Things had not ended well with Rodrigo. The causes of the final quarrel seemed today absurd. But throughout their nine years together, the accumulation of swallowing "little things" had come to toxify the relationship so much that, from the initial admiration, passion and love that came to exist between them, there remained little other than flat silences. Their coexistence had become, beyond good sex, an exercise in tolerating each other.
Without an appointment, she headed for the elegant offices of the Advisors to the Presidency of the Republic. Camila had always liked that mansion in the Roma neighborhood, now so cleverly modernized.
She made a point of dressing-up nicely: high heels, a short dress -not Rodrigo's favorite-, the three-quarter-sleeved jacket that he had given her, simple jewelry, and enough makeup to look pretty, but not for him to think that she intended to seduce him. So, no perfume.
She was straightaway allowed into the building, having always gotten along well with the entrance security officers. Upon reaching the elegant waiting room outside Rodrigo's office, Camila realized that his former personal assistant had been replaced by someone unknown to her. All the better, she thought. That way I don't run the risk of being refused before seeing him.
It took an uncomfortable hour before Rodrigo received her. Every minute might have eroded Camila's pride, but she stood her ground, thinking of the greater good that would be accomplished should the favor be granted.
The office door opened and an entourage of four elegantly-dressed men emerged, broadly smiling, exuding power. From the door, Rodrigo greeted her with a slight nod, and closed the door without admitting her.
The next twenty minutes seemed endless. The uncertainty of whether or not she would be received, gnawed at Camila's spirit. She felt a slight urge to pee and, considering that the greatest respect she could show herself was to heed the call of her body, she excused herself announcing her prompt return. Once back, Rodrigo’s assistant indicated that she could just walk into his office. Rodrigo was standing with his back to the door, looking at the cars circling the Cibeles fountain. Upon hearing the door close, he turned around and with determined step approached Camila, holding out his hand and sporting an open but forced smile. The greeting formality impeccably staged, was followed by the protocolary "Have a seat, can I offer you a glass of water, a coffee?"

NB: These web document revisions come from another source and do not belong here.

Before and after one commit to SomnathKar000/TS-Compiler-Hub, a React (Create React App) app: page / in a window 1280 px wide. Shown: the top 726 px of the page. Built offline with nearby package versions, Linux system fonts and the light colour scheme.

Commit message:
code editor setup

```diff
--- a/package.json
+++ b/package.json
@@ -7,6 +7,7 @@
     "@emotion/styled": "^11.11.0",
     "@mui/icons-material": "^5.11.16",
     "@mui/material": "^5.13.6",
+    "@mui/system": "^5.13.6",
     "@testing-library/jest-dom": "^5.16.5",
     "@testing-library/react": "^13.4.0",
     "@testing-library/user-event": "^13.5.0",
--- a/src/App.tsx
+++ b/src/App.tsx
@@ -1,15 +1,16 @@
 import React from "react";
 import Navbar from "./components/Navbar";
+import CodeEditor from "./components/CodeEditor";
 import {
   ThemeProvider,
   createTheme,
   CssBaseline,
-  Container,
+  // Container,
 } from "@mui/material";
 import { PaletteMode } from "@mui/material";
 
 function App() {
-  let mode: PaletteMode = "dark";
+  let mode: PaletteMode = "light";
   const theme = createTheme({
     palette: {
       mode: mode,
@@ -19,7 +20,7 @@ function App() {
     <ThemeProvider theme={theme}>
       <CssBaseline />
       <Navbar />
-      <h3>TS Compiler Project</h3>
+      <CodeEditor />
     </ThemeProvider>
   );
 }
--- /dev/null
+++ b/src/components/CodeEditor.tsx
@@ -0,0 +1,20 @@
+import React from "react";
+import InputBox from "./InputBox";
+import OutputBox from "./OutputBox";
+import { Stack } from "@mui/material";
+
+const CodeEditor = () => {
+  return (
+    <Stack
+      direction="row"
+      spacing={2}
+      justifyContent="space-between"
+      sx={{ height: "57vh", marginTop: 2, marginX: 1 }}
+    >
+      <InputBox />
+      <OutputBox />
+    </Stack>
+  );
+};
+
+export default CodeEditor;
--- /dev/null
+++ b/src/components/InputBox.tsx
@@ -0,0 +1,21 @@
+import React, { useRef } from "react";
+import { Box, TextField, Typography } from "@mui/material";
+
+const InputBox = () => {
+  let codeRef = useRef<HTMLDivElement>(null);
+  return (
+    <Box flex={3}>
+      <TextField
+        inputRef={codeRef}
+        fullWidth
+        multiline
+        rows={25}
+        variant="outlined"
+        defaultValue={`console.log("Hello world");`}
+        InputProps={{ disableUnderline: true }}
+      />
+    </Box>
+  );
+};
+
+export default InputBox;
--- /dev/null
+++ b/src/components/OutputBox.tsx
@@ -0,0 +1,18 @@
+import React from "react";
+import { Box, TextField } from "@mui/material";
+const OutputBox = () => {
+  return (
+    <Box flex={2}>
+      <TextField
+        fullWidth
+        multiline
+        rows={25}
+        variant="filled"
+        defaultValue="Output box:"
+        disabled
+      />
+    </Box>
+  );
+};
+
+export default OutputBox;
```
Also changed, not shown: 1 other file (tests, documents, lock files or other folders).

Camila froze, she didn't know what to do, what to say. She hadn't expected such an official treatment, a facet of her "ex" she had only seen on the day they met and never again. She didn't even know what kind of a welcome she had expected. The silence was broken by Rodrigo's cell phone. And while he took the call, again looking out the window, Camila walked to the other window, the one facing the narrow street and, once there, she felt two tears rolling down her face.
"Above all, dignity. Above all…", she said to herself, but the mascara was surely already tracing black beaches under her eyes, ruining all sobriety in her appearance. Sensing him standing next to her, she pulled a handkerchief out of her handbag and wiped away the mess she imagined on her cheeks.

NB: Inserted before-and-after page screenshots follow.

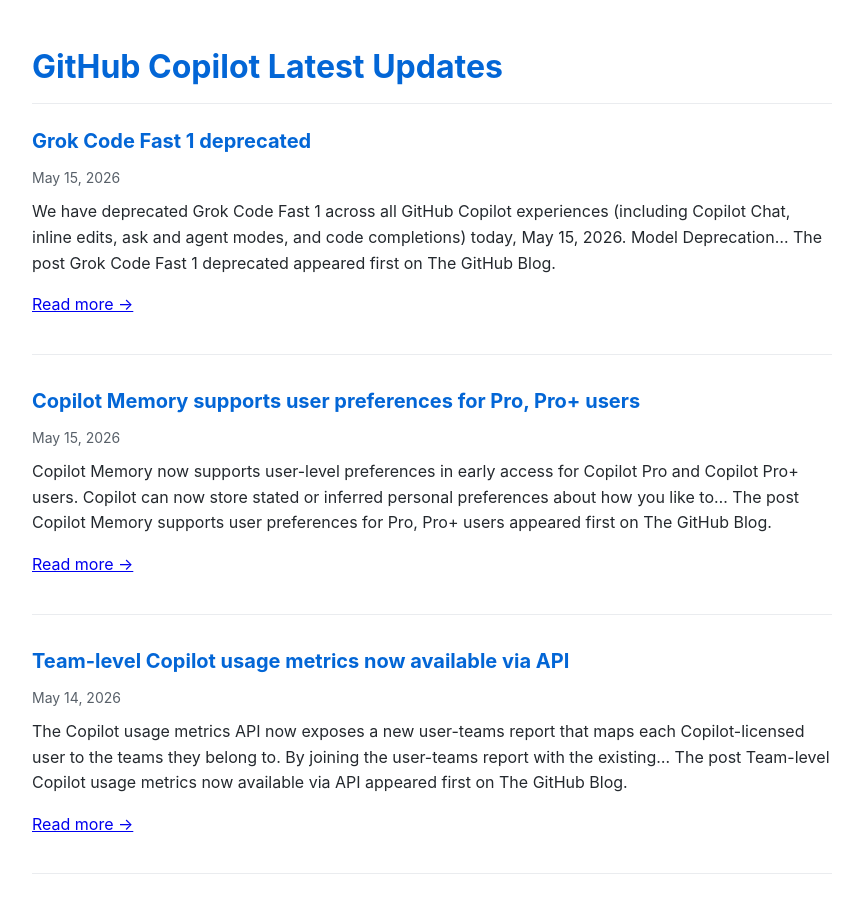
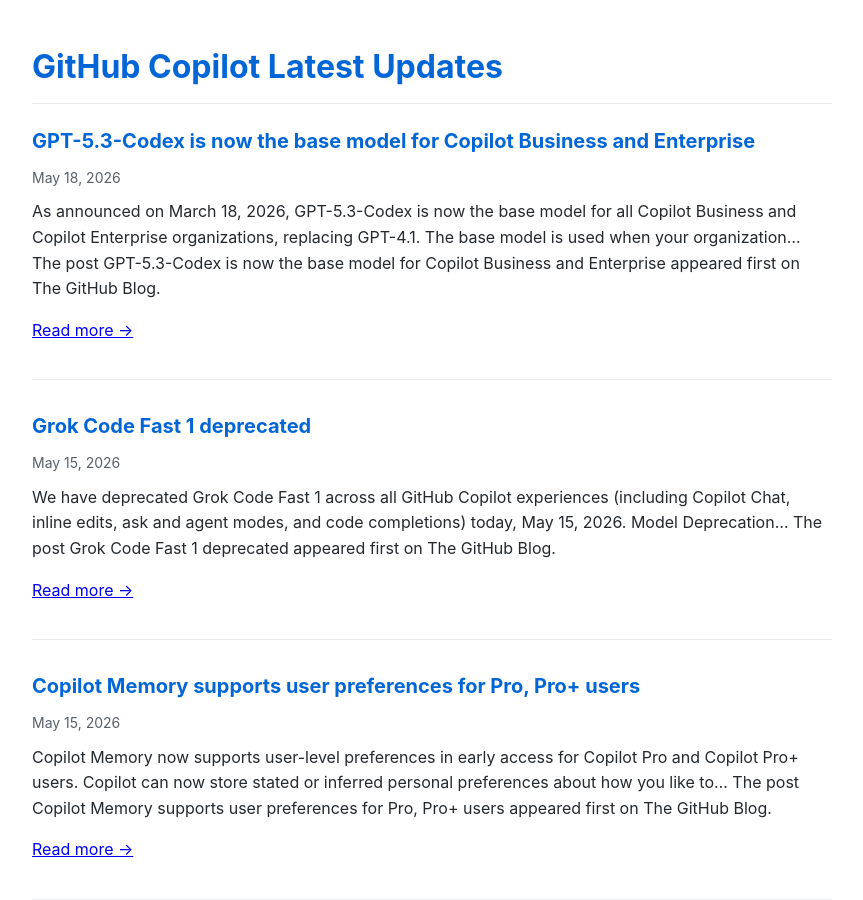
Before and after one commit to Oregand/oregand.github.io, a Jekyll site: the page copilot-feed.html, which Jekyll copies as it is, in a window 1280 px wide and 900 px high. Shown: the whole window, without its empty margins (208-1071 px from the left). Built offline with Jekyll 4.4.1, drawn with Linux system fonts in a browser that asks for light colours; some of the changed text lies outside the part shown.

Commit message:
Update RSS feed

```diff
--- a/copilot-feed.html
+++ b/copilot-feed.html
@@ -62,6 +62,19 @@
 </head>
 <body>
   <h1>GitHub Copilot Latest Updates</h1>
+
+  <div class="feed-item">
+    <div class="feed-title">
+      <a href="https://github.blog/changelog/2026-05-17-gpt-5-3-codex-is-now-the-base-model-for-copilot-business-and-enterprise" target="_blank">GPT-5.3-Codex is now the base model for Copilot Business and Enterprise</a>
+    </div>
+    <div class="feed-date">May 18, 2026</div>
+    <div class="feed-description">
+      As announced on March 18, 2026, GPT-5.3-Codex is now the base model for all Copilot Business and Copilot Enterprise organizations, replacing GPT-4.1. The base model is used when your organization&#8230;
+The post GPT-5.3-Codex is now the base model for Copilot Business and Enterprise appeared first on The GitHub Blog.
+
+      <p><a href="https://github.blog/changelog/2026-05-17-gpt-5-3-codex-is-now-the-base-model-for-copilot-business-and-enterprise" target="_blank">Read more →</a></p>
+    </div>
+  </div>
 
   <div class="feed-item">
     <div class="feed-title">
@@ -180,21 +193,8 @@ The post April reports are now available to prepare for usage-based billing appe
     </div>
   </div>
 
-  <div class="feed-item">
-    <div class="feed-title">
-      <a href="https://github.blog/changelog/2026-05-08-upcoming-deprecation-of-grok-code-fast-1" target="_blank">Upcoming deprecation of Grok Code Fast 1</a>
-    </div>
-    <div class="feed-date">May 8, 2026</div>
-    <div class="feed-description">
-      We will deprecate Grok Code Fast 1 across all GitHub Copilot experiences (including Copilot Chat, inline edits, ask and agent modes, and code completions) on May 15th: Model Deprecation date&#8230;
-The post Upcoming deprecation of Grok Code Fast 1 appeared first on The GitHub Blog.
-
-      <p><a href="https://github.blog/changelog/2026-05-08-upcoming-deprecation-of-grok-code-fast-1" target="_blank">Read more →</a></p>
-    </div>
-  </div>
-
   <div class="update-info">
-    Feed last updated: May 18, 2026 at 12:18 AM
+    Feed last updated: May 18, 2026 at 01:01 PM
   </div>
 </body>
 </html>
```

"Rodrigo..." Mutinous seconds elapsed.
"Camila, I know what you’ve come for and the answer is no."
Without flinching, she looked straight at him, surprised to find a hint of tenderness in that manly face that she had so loved.

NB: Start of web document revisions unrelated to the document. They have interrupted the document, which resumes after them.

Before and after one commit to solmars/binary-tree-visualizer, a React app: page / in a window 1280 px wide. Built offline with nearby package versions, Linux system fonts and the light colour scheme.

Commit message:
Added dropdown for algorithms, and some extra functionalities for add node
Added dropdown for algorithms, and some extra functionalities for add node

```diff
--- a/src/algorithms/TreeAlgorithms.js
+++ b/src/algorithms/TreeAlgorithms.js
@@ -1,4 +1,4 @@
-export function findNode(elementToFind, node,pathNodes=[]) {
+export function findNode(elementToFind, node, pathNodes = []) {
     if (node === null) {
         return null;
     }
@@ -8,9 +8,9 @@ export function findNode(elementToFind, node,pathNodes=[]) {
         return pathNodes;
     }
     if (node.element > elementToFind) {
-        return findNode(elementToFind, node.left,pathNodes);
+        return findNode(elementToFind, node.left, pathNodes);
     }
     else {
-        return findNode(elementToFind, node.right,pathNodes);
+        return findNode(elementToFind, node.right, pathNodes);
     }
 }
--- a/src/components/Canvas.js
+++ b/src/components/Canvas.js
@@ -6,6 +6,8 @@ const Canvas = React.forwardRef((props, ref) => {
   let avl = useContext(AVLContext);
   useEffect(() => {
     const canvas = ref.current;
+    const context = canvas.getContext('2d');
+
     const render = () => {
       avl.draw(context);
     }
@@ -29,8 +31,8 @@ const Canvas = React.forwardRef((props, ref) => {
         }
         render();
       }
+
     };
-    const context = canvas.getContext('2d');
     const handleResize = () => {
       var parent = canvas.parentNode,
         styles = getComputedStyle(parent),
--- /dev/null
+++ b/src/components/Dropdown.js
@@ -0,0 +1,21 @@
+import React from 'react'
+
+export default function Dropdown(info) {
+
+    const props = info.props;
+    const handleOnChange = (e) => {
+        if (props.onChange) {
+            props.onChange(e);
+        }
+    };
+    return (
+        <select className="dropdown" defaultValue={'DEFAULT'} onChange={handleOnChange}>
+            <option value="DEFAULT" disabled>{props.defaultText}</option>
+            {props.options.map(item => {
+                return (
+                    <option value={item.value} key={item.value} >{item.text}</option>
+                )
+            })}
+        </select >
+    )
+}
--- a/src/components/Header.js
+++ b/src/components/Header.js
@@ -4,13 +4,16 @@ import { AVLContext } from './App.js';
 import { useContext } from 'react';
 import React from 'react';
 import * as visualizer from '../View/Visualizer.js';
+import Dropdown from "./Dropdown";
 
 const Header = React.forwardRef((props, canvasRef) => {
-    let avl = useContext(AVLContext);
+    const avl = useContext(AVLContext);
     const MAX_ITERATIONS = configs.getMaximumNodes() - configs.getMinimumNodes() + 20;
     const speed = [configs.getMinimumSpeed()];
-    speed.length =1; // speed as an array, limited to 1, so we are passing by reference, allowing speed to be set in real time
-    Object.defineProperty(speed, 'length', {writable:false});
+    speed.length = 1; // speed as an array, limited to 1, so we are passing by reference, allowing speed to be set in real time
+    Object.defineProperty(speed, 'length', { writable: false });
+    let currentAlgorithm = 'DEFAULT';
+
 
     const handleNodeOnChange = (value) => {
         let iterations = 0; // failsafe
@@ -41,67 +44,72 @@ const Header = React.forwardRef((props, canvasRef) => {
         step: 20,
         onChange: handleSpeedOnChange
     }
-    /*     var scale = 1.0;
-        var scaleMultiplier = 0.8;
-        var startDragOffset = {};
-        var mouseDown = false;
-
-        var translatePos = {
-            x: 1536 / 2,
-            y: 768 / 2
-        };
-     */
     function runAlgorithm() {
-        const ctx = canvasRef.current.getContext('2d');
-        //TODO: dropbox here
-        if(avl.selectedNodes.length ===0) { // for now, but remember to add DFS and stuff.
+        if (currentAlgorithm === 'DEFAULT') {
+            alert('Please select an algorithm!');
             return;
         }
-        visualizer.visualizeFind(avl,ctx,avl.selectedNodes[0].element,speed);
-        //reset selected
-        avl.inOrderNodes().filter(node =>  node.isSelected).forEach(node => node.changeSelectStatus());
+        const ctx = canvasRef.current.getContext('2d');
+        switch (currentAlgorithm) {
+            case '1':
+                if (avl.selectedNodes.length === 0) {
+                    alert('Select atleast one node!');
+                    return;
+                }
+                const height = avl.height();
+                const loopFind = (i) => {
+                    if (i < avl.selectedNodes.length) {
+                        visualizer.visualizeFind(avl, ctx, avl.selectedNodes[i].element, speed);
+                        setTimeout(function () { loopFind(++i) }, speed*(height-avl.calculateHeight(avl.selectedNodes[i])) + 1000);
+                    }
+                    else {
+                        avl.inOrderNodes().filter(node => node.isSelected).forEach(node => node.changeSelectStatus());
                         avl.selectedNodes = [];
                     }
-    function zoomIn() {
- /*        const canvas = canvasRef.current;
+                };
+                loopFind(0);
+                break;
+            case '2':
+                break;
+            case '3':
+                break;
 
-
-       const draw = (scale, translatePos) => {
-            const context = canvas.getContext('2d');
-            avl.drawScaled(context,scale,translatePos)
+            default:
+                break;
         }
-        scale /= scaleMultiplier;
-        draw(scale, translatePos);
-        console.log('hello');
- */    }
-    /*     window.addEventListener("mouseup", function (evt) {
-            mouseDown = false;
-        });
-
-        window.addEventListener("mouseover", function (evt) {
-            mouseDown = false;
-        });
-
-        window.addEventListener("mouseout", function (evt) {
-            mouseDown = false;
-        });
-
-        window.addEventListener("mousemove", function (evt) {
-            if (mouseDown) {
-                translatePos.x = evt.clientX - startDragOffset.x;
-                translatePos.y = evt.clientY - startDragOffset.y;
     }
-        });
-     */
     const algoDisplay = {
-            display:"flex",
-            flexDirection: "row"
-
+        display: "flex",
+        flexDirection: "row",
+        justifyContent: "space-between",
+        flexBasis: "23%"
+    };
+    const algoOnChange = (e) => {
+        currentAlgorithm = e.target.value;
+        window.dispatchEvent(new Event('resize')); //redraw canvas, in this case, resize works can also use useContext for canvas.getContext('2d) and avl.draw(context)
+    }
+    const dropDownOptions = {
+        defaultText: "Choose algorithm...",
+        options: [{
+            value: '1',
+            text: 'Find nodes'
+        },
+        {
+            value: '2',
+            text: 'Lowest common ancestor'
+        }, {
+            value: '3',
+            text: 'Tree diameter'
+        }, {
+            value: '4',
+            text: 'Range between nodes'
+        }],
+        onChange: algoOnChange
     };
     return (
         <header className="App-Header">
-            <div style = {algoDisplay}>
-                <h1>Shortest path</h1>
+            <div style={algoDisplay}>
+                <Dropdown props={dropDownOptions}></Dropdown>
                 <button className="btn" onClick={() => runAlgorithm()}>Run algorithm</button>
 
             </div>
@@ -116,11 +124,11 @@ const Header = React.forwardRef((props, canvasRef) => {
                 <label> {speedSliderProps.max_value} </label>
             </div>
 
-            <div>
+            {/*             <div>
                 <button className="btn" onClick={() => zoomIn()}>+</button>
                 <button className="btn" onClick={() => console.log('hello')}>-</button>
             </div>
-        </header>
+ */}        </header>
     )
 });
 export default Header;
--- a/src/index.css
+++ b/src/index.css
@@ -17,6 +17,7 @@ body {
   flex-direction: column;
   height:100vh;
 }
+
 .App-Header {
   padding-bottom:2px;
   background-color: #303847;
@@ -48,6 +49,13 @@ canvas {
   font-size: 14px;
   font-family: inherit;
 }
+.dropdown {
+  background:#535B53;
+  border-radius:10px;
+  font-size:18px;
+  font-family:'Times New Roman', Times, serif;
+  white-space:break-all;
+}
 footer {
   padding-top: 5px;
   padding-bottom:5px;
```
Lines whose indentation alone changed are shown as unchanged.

She didn't say a word. He continued. "That hydroelectric dam will have to be built and I will only be able to help you in the negotiations between government and community members."
"I see," she said, looking squarely at Rodrigo's soul. He lowered his face and took Camila's hands.
She couldn't help herself. He leaned closer and kissed her mouth. Several reciprocated kisses later, she came out of the man's embrace. From her handbag she took out a small mirror, cleaned-up the derailed mascara, painted her lips, and once again looked directly into his eyes.
“Rodrigo,” she said at last, "to ravage the myriad species of that magnificent wetland, the consortium will have to do so over my dead body and those of hundreds of community members."
They looked at each other in silence. Camila headed for the door and walked out, forehead tall.